Ava Etamadzadeh told us about the accusations of sexual harassment she has made, beginning by explaining how the imbalance of power between politician and student can feel overwhelming. She first complained in 2014 and then complained again in September 2017, after the announcement of the party’s new policy. Her disappointments with the procedure were 1) the delay: she still has not received a date for a hearing of her application; 2) lack of clarity: no legal representation or clear explanation of the procedure; 3) lack of independence (the NEC are tasked with investigating their friends and colleagues); 4) lack of specialism in the investigation. She recommended mandatory training for young people working in politics and clear policies and procedures for dealing with harassment.
Jess Phillips MP decried the Party’s lack of response to sexual harassment as a dereliction of duty: we must get our house in order, then Parliament as a whole. She outlined the Inquiry into Sexual Harassment’s plan for a potential independent Parliamentary probe into sexual harassment, to be overseen by the Parliamentary standards committee. The decision-making panel would include lay people, whose voices would be hard to ignore. She hoped to include a power to remove an MP from their seat in the most extreme cases. Attendees pointed out that Parliamentary staff are frequently employed by their MP: for Jess this is an outdated system that does not reflect the reality of the relationship, as well as an unnecessary bother for MPs!

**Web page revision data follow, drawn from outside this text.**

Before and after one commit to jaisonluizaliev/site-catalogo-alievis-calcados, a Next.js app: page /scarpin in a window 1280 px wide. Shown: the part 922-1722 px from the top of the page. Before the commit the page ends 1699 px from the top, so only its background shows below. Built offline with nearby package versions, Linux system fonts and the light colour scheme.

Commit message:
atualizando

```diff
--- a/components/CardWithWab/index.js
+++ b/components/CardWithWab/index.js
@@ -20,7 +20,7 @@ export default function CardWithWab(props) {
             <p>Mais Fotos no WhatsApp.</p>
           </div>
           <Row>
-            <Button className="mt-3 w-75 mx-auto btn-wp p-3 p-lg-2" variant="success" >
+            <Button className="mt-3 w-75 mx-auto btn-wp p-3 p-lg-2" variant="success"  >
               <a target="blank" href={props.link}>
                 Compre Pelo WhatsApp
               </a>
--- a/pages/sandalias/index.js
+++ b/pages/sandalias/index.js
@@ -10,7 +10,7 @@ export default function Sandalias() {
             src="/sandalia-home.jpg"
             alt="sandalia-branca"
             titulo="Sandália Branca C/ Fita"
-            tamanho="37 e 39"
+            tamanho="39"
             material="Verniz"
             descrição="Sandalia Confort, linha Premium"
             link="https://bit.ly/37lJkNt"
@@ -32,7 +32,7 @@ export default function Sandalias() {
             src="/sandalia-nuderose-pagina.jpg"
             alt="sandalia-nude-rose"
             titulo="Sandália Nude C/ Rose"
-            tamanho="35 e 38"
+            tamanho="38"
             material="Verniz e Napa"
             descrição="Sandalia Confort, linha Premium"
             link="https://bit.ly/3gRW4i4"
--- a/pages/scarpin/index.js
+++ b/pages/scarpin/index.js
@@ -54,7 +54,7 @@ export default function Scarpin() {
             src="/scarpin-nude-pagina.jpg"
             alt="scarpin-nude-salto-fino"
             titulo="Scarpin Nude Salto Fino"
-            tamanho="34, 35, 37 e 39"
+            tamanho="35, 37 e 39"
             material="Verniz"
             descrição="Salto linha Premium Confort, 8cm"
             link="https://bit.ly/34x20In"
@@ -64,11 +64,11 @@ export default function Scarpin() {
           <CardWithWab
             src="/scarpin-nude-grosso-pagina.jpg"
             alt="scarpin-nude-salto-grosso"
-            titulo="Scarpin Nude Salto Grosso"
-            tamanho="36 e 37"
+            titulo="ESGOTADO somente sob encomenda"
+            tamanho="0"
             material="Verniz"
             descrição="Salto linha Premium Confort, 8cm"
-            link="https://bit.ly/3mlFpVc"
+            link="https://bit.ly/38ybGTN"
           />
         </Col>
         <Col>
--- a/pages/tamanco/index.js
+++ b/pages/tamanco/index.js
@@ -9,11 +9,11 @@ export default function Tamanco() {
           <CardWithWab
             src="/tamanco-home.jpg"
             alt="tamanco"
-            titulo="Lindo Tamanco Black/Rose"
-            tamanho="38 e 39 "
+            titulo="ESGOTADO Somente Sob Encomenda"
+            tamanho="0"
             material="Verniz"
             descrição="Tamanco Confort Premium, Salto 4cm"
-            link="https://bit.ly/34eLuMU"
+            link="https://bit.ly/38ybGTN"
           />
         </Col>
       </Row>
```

Will improved policies end sexual harassment? Perhaps not, but they ought to improve access to a remedy. For that matter, Catherine pointed out Labour’s role in campaigning for claimants to have genuine Access to Justice, advice centres and to the Courts. It’s more likely the long-term solution will require wider cultural change, but the first thing the Labour Party can do is to crack down on misogyny in our own institution. We heard about CLP and council meetings that can feel like an oppressive and sexist environment. Jess is confident this issue is on Jennie Forby’s agenda and that the party will make progress in the coming months. Catherine expressed the hope that Labour could spearhead the best example, but in the meantime calls that we are the pot calling the kettle black shouldn’t stop us aspiring for better policies to address the wider problem of sexual harassment in the workplace to implement once in government.

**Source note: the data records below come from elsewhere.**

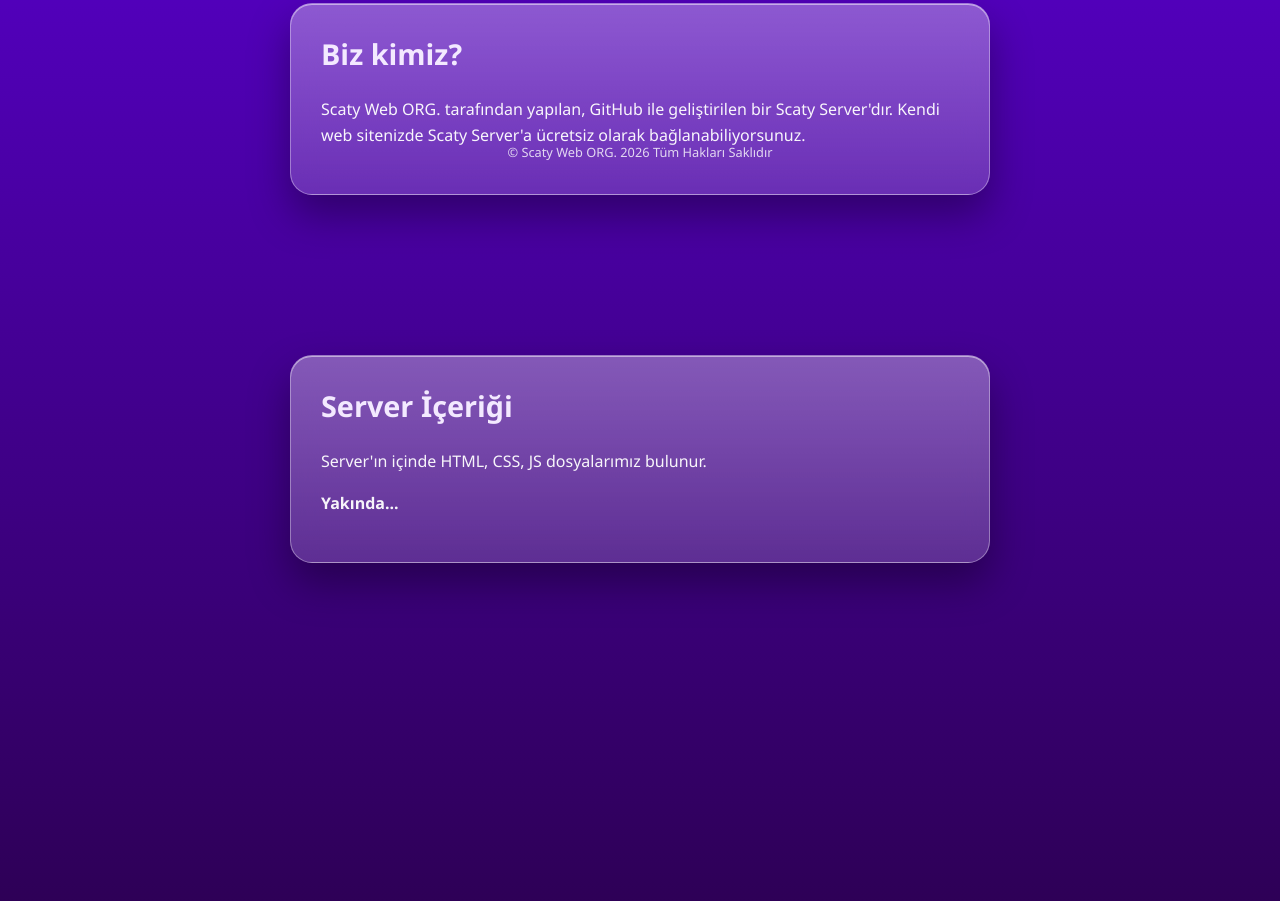
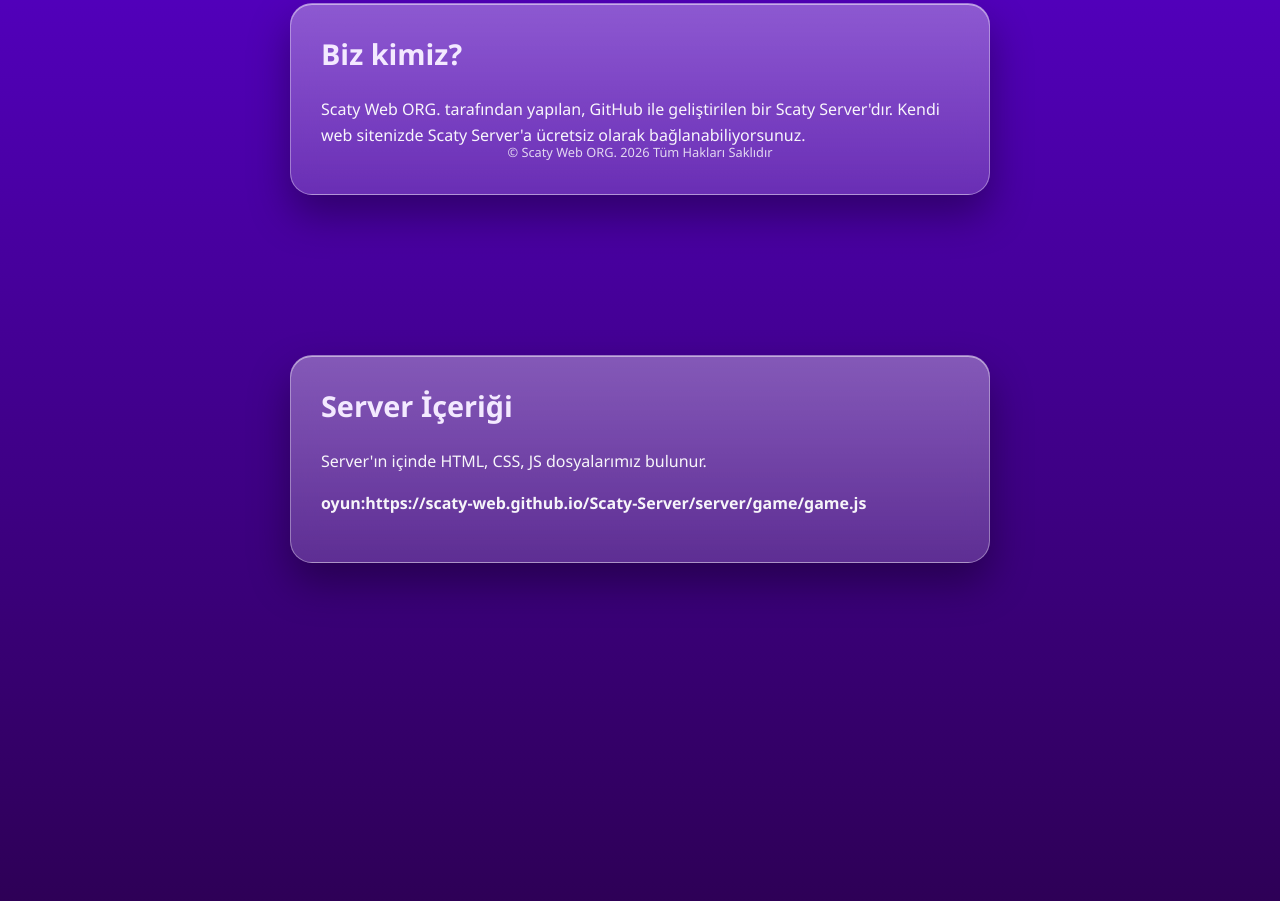
Before and after one commit to Scaty-Web/Scaty-Server, a plain HTML site: page index.html in a window 1280 px wide. Shown: the part 629-1530 px from the top of the page. Drawn offline with Linux system fonts and the light colour scheme.

Commit message:
Modify server information and include game link
Updated server content and added game link.

```diff
--- a/index.html
+++ b/index.html
@@ -121,7 +121,7 @@
       <p>
         Server'ın içinde HTML, CSS, JS dosyalarımız bulunur.
       </p>
-      <p><strong>Yakında...</strong></p>
+      <p><strong>oyun:https://scaty-web.github.io/Scaty-Server/server/game/game.js</strong></p>
     </div>
   </section>
 
```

What can members of SLL do in the meantime? 1) Help plan our policies for Jess and other ministers; 2) Sign Ava’s petition for an independent Party complaints system 3) Pass @LabourWomensNet‘s CLP motion: https://bit.ly/2KpwXGeand 4) Call out sexual harassment when you see it: Jess asked us to learn to enjoy those awkward conversations!

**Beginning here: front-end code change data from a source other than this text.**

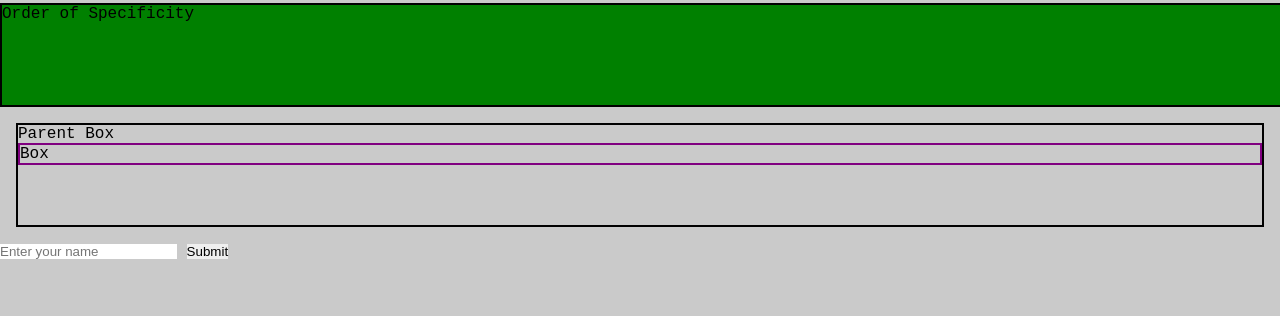
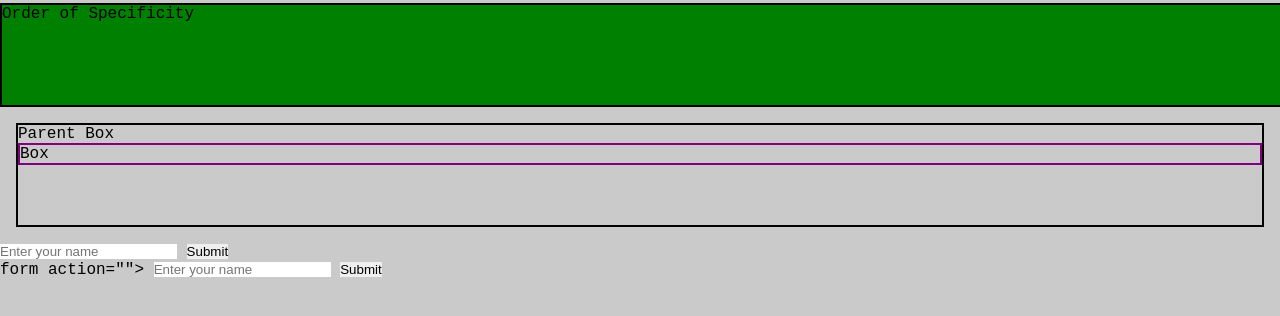
Before and after one commit to jonamsalem/html-css-basics, a plain HTML site: page index.html in a window 1280 px wide. Shown: the part 478-794 px from the top of the page. Drawn offline with Linux system fonts and the light colour scheme.

Commit message:
another commit

```diff
--- a/index.html
+++ b/index.html
@@ -53,6 +53,10 @@
             <button>Submit</button>
         </form>
 
+        form action="">
+            <input type="text1" placeholder="Enter your name">
+            <button>Submit</button>
+        </form>
 </body>
 
 </html>
```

For information about the Society of Labour Lawyers, Young Labour Lawyers or the Fabian Women’s Network, please contact Deeba Syed at firstname.lastname@example.org